## AIM OF THE TASK:
Every record should be written out exactly, please.
•••••
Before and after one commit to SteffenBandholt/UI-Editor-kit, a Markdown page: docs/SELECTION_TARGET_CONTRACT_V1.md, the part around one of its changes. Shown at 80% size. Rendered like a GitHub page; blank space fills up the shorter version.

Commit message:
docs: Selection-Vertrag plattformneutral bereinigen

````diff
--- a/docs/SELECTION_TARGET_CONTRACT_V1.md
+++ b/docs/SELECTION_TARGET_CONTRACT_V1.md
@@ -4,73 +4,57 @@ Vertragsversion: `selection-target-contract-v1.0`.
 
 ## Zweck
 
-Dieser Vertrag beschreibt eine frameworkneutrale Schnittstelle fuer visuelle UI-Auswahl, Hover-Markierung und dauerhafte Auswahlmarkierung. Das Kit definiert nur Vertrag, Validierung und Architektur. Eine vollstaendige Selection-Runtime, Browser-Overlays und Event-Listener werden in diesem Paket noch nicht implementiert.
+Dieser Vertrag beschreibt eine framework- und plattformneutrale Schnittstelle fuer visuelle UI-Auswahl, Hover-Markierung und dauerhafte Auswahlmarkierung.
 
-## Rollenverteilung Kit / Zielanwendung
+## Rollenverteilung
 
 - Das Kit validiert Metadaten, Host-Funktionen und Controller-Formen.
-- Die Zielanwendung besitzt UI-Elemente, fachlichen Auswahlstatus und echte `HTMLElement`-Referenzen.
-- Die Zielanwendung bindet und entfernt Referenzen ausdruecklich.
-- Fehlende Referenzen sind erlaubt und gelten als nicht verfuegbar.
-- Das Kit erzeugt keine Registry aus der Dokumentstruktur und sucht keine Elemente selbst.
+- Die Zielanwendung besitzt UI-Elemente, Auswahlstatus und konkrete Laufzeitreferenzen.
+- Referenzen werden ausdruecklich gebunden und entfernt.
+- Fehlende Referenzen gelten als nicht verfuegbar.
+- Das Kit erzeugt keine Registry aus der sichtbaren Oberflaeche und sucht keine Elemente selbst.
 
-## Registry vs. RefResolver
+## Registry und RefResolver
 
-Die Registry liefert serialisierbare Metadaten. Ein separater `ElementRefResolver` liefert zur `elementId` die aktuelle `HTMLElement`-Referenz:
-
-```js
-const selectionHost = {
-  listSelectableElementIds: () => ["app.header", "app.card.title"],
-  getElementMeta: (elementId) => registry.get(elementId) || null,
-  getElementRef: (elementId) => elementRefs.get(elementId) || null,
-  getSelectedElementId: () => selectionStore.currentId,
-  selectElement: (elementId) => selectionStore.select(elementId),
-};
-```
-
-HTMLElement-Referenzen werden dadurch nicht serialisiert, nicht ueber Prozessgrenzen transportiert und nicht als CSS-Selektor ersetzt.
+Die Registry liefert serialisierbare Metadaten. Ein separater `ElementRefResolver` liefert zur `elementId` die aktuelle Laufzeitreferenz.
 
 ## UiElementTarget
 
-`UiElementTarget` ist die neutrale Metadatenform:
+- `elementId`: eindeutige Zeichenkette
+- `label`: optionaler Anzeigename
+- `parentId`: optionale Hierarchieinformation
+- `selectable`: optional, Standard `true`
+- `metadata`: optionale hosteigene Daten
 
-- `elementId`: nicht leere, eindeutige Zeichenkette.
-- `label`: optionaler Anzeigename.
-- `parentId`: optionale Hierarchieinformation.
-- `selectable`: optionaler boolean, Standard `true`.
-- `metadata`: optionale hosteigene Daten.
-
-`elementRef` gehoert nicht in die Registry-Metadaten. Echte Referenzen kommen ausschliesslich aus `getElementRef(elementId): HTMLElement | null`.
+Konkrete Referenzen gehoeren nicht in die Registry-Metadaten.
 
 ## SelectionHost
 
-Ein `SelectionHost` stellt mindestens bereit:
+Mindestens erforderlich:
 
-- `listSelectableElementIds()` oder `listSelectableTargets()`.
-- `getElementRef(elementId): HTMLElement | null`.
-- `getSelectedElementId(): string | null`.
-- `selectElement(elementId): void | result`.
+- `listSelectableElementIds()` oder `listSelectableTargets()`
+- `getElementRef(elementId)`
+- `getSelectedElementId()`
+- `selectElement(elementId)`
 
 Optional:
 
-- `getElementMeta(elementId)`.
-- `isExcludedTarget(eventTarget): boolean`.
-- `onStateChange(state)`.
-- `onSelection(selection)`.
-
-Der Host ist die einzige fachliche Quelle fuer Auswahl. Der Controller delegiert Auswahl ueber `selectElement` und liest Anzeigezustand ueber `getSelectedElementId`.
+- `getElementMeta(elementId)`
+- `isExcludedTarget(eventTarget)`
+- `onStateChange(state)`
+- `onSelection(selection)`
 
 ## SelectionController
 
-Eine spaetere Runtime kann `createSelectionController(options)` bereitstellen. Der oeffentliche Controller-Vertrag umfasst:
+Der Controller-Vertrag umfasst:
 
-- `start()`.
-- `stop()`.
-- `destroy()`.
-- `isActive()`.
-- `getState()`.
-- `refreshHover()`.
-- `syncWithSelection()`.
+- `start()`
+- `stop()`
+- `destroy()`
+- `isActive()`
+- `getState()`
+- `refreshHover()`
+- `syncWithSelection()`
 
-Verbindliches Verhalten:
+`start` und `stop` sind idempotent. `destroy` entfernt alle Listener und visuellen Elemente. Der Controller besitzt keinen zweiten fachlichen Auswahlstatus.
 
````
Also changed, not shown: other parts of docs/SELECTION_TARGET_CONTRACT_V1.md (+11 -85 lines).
•••••
## SOLUTION TO THE PROBLEM:
Before and after one commit to SteffenBandholt/UI-Editor-kit, a Markdown page: docs/SELECTION_TARGET_CONTRACT_V1.md, the part around one of its changes. Shown at 80% size. Rendered like a GitHub page; blank space fills up the shorter version.

Commit message:
docs: Selection-Vertrag plattformneutral bereinigen

````diff
--- a/docs/SELECTION_TARGET_CONTRACT_V1.md
+++ b/docs/SELECTION_TARGET_CONTRACT_V1.md
@@ -4,73 +4,57 @@ Vertragsversion: `selection-target-contract-v1.0`.
 
 ## Zweck
 
-Dieser Vertrag beschreibt eine frameworkneutrale Schnittstelle fuer visuelle UI-Auswahl, Hover-Markierung und dauerhafte Auswahlmarkierung. Das Kit definiert nur Vertrag, Validierung und Architektur. Eine vollstaendige Selection-Runtime, Browser-Overlays und Event-Listener werden in diesem Paket noch nicht implementiert.
+Dieser Vertrag beschreibt eine framework- und plattformneutrale Schnittstelle fuer visuelle UI-Auswahl, Hover-Markierung und dauerhafte Auswahlmarkierung.
 
-## Rollenverteilung Kit / Zielanwendung
+## Rollenverteilung
 
 - Das Kit validiert Metadaten, Host-Funktionen und Controller-Formen.
-- Die Zielanwendung besitzt UI-Elemente, fachlichen Auswahlstatus und echte `HTMLElement`-Referenzen.
-- Die Zielanwendung bindet und entfernt Referenzen ausdruecklich.
-- Fehlende Referenzen sind erlaubt und gelten als nicht verfuegbar.
-- Das Kit erzeugt keine Registry aus der Dokumentstruktur und sucht keine Elemente selbst.
+- Die Zielanwendung besitzt UI-Elemente, Auswahlstatus und konkrete Laufzeitreferenzen.
+- Referenzen werden ausdruecklich gebunden und entfernt.
+- Fehlende Referenzen gelten als nicht verfuegbar.
+- Das Kit erzeugt keine Registry aus der sichtbaren Oberflaeche und sucht keine Elemente selbst.
 
-## Registry vs. RefResolver
+## Registry und RefResolver
 
-Die Registry liefert serialisierbare Metadaten. Ein separater `ElementRefResolver` liefert zur `elementId` die aktuelle `HTMLElement`-Referenz:
-
-```js
-const selectionHost = {
-  listSelectableElementIds: () => ["app.header", "app.card.title"],
-  getElementMeta: (elementId) => registry.get(elementId) || null,
-  getElementRef: (elementId) => elementRefs.get(elementId) || null,
-  getSelectedElementId: () => selectionStore.currentId,
-  selectElement: (elementId) => selectionStore.select(elementId),
-};
-```
-
-HTMLElement-Referenzen werden dadurch nicht serialisiert, nicht ueber Prozessgrenzen transportiert und nicht als CSS-Selektor ersetzt.
+Die Registry liefert serialisierbare Metadaten. Ein separater `ElementRefResolver` liefert zur `elementId` die aktuelle Laufzeitreferenz.
 
 ## UiElementTarget
 
-`UiElementTarget` ist die neutrale Metadatenform:
+- `elementId`: eindeutige Zeichenkette
+- `label`: optionaler Anzeigename
+- `parentId`: optionale Hierarchieinformation
+- `selectable`: optional, Standard `true`
+- `metadata`: optionale hosteigene Daten
 
-- `elementId`: nicht leere, eindeutige Zeichenkette.
-- `label`: optionaler Anzeigename.
-- `parentId`: optionale Hierarchieinformation.
-- `selectable`: optionaler boolean, Standard `true`.
-- `metadata`: optionale hosteigene Daten.
-
-`elementRef` gehoert nicht in die Registry-Metadaten. Echte Referenzen kommen ausschliesslich aus `getElementRef(elementId): HTMLElement | null`.
+Konkrete Referenzen gehoeren nicht in die Registry-Metadaten.
 
 ## SelectionHost
 
-Ein `SelectionHost` stellt mindestens bereit:
+Mindestens erforderlich:
 
-- `listSelectableElementIds()` oder `listSelectableTargets()`.
-- `getElementRef(elementId): HTMLElement | null`.
-- `getSelectedElementId(): string | null`.
-- `selectElement(elementId): void | result`.
+- `listSelectableElementIds()` oder `listSelectableTargets()`
+- `getElementRef(elementId)`
+- `getSelectedElementId()`
+- `selectElement(elementId)`
 
 Optional:
 
-- `getElementMeta(elementId)`.
-- `isExcludedTarget(eventTarget): boolean`.
-- `onStateChange(state)`.
-- `onSelection(selection)`.
-
-Der Host ist die einzige fachliche Quelle fuer Auswahl. Der Controller delegiert Auswahl ueber `selectElement` und liest Anzeigezustand ueber `getSelectedElementId`.
+- `getElementMeta(elementId)`
+- `isExcludedTarget(eventTarget)`
+- `onStateChange(state)`
+- `onSelection(selection)`
 
 ## SelectionController
 
-Eine spaetere Runtime kann `createSelectionController(options)` bereitstellen. Der oeffentliche Controller-Vertrag umfasst:
+Der Controller-Vertrag umfasst:
 
-- `start()`.
-- `stop()`.
-- `destroy()`.
-- `isActive()`.
-- `getState()`.
-- `refreshHover()`.
-- `syncWithSelection()`.
+- `start()`
+- `stop()`
+- `destroy()`
+- `isActive()`
+- `getState()`
+- `refreshHover()`
+- `syncWithSelection()`
 
-Verbindliches Verhalten:
+`start` und `stop` sind idempotent. `destroy` entfernt alle Listener und visuellen Elemente. Der Controller besitzt keinen zweiten fachlichen Auswahlstatus.
 
````
Also changed, not shown: other parts of docs/SELECTION_TARGET_CONTRACT_V1.md (+11 -85 lines).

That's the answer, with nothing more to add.